Elizabeth Bartlett is a freelance writer and humor columnist based in Eureka Springs, Arkansas. Her work has appeared in numerous magazines, websites and newspapers, including Writer’s Digest, Mental floss, Meetings South and American Profile; her weekly humor horoscope column appears in the Lovely County Citizen and online at www.wisecrackzodiac.com.
Lou Turner, Secretary
Louella Turner has had scores of short stories, essays, and articles published, starting with her first publication 10 years ago in Country Almanac, a national magazine with three quarters of a million subscribers, to the latest which was a 3 page article with her own photography for Ozark Magazine. She has also seen her fiction appear in 14 published anthologies and has been nominated for a Pushcart Prize. Louella and her husband started a new business nearly 4 years ago called High Hill Press.
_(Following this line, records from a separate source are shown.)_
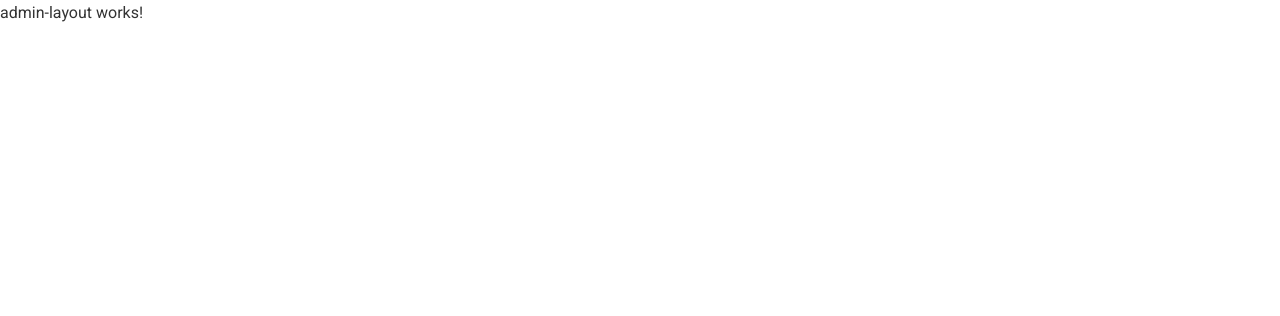
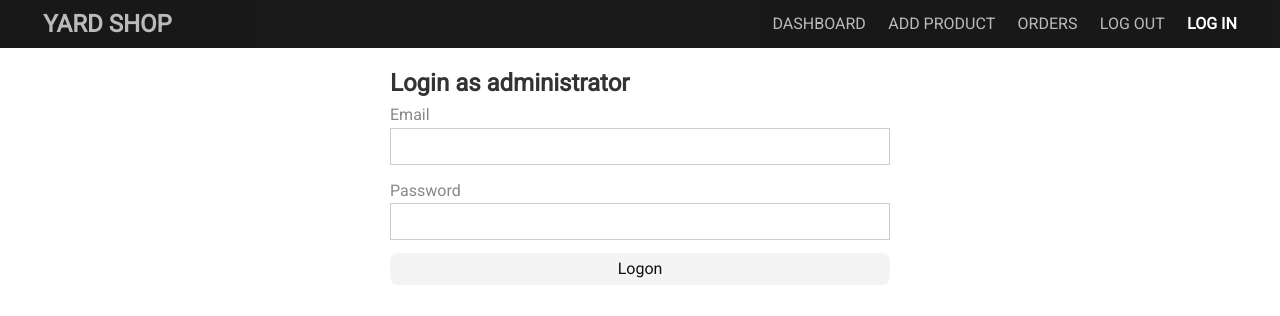
Before and after one commit to Andrey-Yur/Shop, an Angular app in the folder Shop/: page /admin/login in a window 1280 px wide. Shown: the top 316 px of the page. Built offline with nearby package versions, Linux system fonts and the light colour scheme.

Commit message:
v4 login

```diff
--- a/Shop/src/app/admin/login-page/login-page.component.html
+++ b/Shop/src/app/admin/login-page/login-page.component.html
@@ -1 +1,86 @@
-<p>login-page works!</p>
+<form [formGroup]="form" (ngSubmit)="submit()">
+
+    <h2>Login as administrator</h2>
+
+    <div class="form-control">
+        <label for="email">Email</label>
+        <input id="email" type="email" formControlName="email">
+        <div *ngIf="form.get('email').touched && form.get('email').invalid" class="validation">
+            <small *ngIf="form.get('email').errors.required">Enter Email</small>
+            <small *ngIf="form.get('email').errors.email">Enter valid Email</small>
+        </div>
+    </div>
+
+    <div class="form-control">
+        <label for="password">Password</label>
+        <input id="password" type="password" formControlName="password">
+        <div *ngIf="form.get('password').touched && form.get('password').invalid" class="validation">
+            <small *ngIf="form.get('password').errors.required">Enter Password</small>
+            <small *ngIf="form.get('password').errors.minlength">
+                Password must be at least {{form.get('password').errors.minlength.requiredLength}} characters.
+                You have entered: {{form.get('password').errors.minlength.actualLength}}
+            </small>
+        </div>
+    </div>
+
+    <button type="submit" class="btn btn-primary btn-block" [disabled]="form.invalid || submitted">Logon</button>
+
+
+</form>
+
+
+
+
+<!-- <form [formGroup]="form" (ngSubmit)="submit()">
+    <h2>Login as Administrator</h2>
+    <div class="form-control">
+        <label for="email">Email</label>
+        <input type="email" id="email" formControlName="email">
+        <div *ngIf="form.get('email').touched && form.get('email').invalid" class="validation">
+            <small *ngIf="form.get('email').errors.requared">Enter Email</small>
+            <small *ngIf="form.get('email').errors.email">Enter valid Email</small>
+        </div>
+    </div>
+    <div class="form-control">
+        <label for="password">Password</label>
+        <input type="password" id="password" formControlName="password">
+        <div *ngIf="form.get('password').touched && form.get('password').invalid" class="validation">
+            <small *ngIf="form.get('password').errors.requared">Enter Password</small>
+            <small *ngIf="form.get('password').errors.minlength">Password must be at least
+                {{form.get('password').errors.minlength.requaredLength}} charasters. You have entered
+                {{form.get('password').errors.minlength.actualLength}}</small>
+        </div>
+    </div>
+    <button type="submit" class="btn btn-primary btn-block" [disabled]="form.invalid || submited">
+    </button>
+</form> -->
+
+<!-- <form [formGroup]="form" (ngSubmit)="submit()">
+
+    <h2>Login as administrator</h2>
+
+    <div class="form-control">
+        <label for="email">Email</label>
+        <input id="email" type="email" formControlName="email">
+        <div *ngIf="form.get('email').touched && form.get('email').invalid" class="validation">
+            <small *ngIf="form.get('email').errors.required">Enter Email</small>
+            <small *ngIf="form.get('email').errors.email">Enter valid Email</small>
+        </div>
+    </div>
+
+    <div class="form-control">
+        <label for="password">Password</label>
+        <input id="password" type="password" formControlName="password">
+        <div *ngIf="form.get('password').touched && form.get('password').invalid" class="validation">
+            <small *ngIf="form.get('password').errors.required">Enter Password</small>
+            <small *ngIf="form.get('password').errors.minlength">
+                Passwor must be at least {{form.get('password').errors.minlength.requiredLength}} characters.
+                Now he {{form.get('password').errors.minlength.actualLength}}
+            </small>
+        </div>
+    </div>
+
+    <button type="submit" class="btn btn-primary btn-block" [disabled]="form.invalid || submited">Logon</button>
+
+
+</form> -->
--- a/Shop/src/app/admin/login-page/login-page.component.scss
+++ b/Shop/src/app/admin/login-page/login-page.component.scss
@@ -0,0 +1,4 @@
+form{
+max-width: 500px;
+margin: 0 auto;
+}
--- a/Shop/src/app/admin/login-page/login-page.component.ts
+++ b/Shop/src/app/admin/login-page/login-page.component.ts
@@ -1,4 +1,6 @@
 import { Component, OnInit } from '@angular/core';
+import { FormGroup, FormControl, Validators } from '@angular/forms';
+
 
 @Component({
   selector: 'app-login-page',
@@ -6,10 +8,26 @@ import { Component, OnInit } from '@angular/core';
   styleUrls: ['./login-page.component.scss']
 })
 export class LoginPageComponent implements OnInit {
-
+  form: FormGroup
+  submitted = false
   constructor() { }
 
   ngOnInit(): void {
+    this.form = new FormGroup({
+      email: new FormControl(null, [Validators.required, Validators.email]),
+      password: new FormControl(null, [Validators.required, Validators.minLength(6)])
+    })
+  }
+  submit() {
+    if (this.form.invalid) {
+      return;
+    }
+    this.submitted = true;
+
+    const user = {
+      email: this.form.value.email,
+      password: this.form.value.password
+    }
   }
 
 }
--- /dev/null
+++ b/Shop/src/app/admin/orders-page/orders-page.component.html
@@ -0,0 +1 @@
+<p>orders-page works!</p>
--- /dev/null
+++ b/Shop/src/app/admin/orders-page/orders-page.component.ts
@@ -0,0 +1,15 @@
+import { Component, OnInit } from '@angular/core';
+
+@Component({
+  selector: 'app-orders-page',
+  templateUrl: './orders-page.component.html',
+  styleUrls: ['./orders-page.component.scss']
+})
+export class OrdersPageComponent implements OnInit {
+
+  constructor() { }
+
+  ngOnInit(): void {
+  }
+
+}
--- a/Shop/src/app/admin/shared/admin-layout/admin-layout.component.html
+++ b/Shop/src/app/admin/shared/admin-layout/admin-layout.component.html
@@ -1 +1,24 @@
-<p>admin-layout works!</p>
+<nav class="navbar bg-dark">
+    <h2><a routerLink="/">YARD SHOP</a></h2>
+    <ul>
+        <li routerLinkActive="active">
+            <a [routerLink]="['/admin','dashboard']">DASHBOARD</a>
+        </li>
+        <li routerLinkActive="active">
+            <a [routerLink]="['/admin','add']">ADD PRODUCT</a>
+        </li>
+        <li routerLinkActive="active">
+            <a [routerLink]="['/admin','orders']">ORDERS</a>
+        </li>
+        <li routerLinkActive="active">
+            <a [routerLink]="['/admin','']">LOG OUT</a>
+        </li>
+        <li routerLinkActive="active">
+            <a [routerLink]="['/admin','login']">LOG IN</a>
+        </li>
+    </ul>
+</nav>
+<div class="container">
+    <router-outlet></router-outlet>
+
+</div>
--- a/Shop/src/app/app-routing.module.ts
+++ b/Shop/src/app/app-routing.module.ts
@@ -15,7 +15,7 @@ const routes: Routes = [
       { path: 'cart', component: CartPageComponent }
     ]
   },
-  { path: 'admin', loadChildren: './admin/admin.module#AdminModule' }
+  { path: 'admin', loadChildren: () => import('./admin/admin.module').then(m => m.AdminModule) }
 ];
 
 @NgModule({
--- a/Shop/src/app/app.module.ts
+++ b/Shop/src/app/app.module.ts
@@ -7,6 +7,7 @@ import { MainLayoutComponent } from './shared/main-layout/main-layout.component'
 import { MainPageComponent } from './main-page/main-page.component';
 import { ProductPageComponent } from './product-page/product-page.component';
 import { CartPageComponent } from './cart-page/cart-page.component';
+
 
 @NgModule({
   declarations: [
--- a/Shop/src/app/shared/main-layout/main-layout.component.html
+++ b/Shop/src/app/shared/main-layout/main-layout.component.html
@@ -15,4 +15,8 @@
         </li>
     </ul>
 </nav>
-<router-outlet></router-outlet>
+<div class="container">
+
+    <router-outlet></router-outlet>
+
+</div>
--- a/Shop/tsconfig.base.json
+++ b/Shop/tsconfig.base.json
@@ -8,6 +8,7 @@
     "declaration": false,
     "downlevelIteration": true,
     "experimentalDecorators": true,
+    "allowJs": true,
     "moduleResolution": "node",
     "importHelpers": true,
     "target": "es2015",
```
Also changed, not shown: Shop/src/app/admin/admin.module.ts (+21 -7 lines), Shop/src/app/admin/orders-page/orders-page.component.scss (added).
To date they have published more than 40 books. Several of their authors have won some hefty prizes with their books, including being short listed for book of the year with ForeWord Magazine which garnered them an invitation to the London Book Fair, the Atlanta Book Fair and the Chicago Book Fair. They have managed to have many of their books reviewed in several major newspapers and book sales are brisk. She has been on the board of many writers organizations over the past decade, including the Writers Hall of Fame, St. Louis Writers Guild, Saturday Writers, which she helped to found as a chapter of the Missouri Writers Guild, the St. Louis chapter of Sisters in Crime, where she was also a founding member, Ozarks Writers League, and Ozark Creative Writers. She has organized all day workshops throughout the mid-west, often bringing in NY agents and editors, and has helped organize three national conferences as well as the quarterly meetings for Ozarks Writers League. Lately she’s been spending her time setting up signings for her authors, and recently landed an interview with a national radio show to promote one such signing.
Peggy Vining is considered a literary gem, and was appointed Arkansas Poet Laureate by Governor Mike Huckabee in 2003 for her many contributions to the literary world.
Dr Susan Swartwout
Susan Swartwout is professor of English at Southeast Missouri State University where she also directs the University Press (www6.semo.edu/universitypress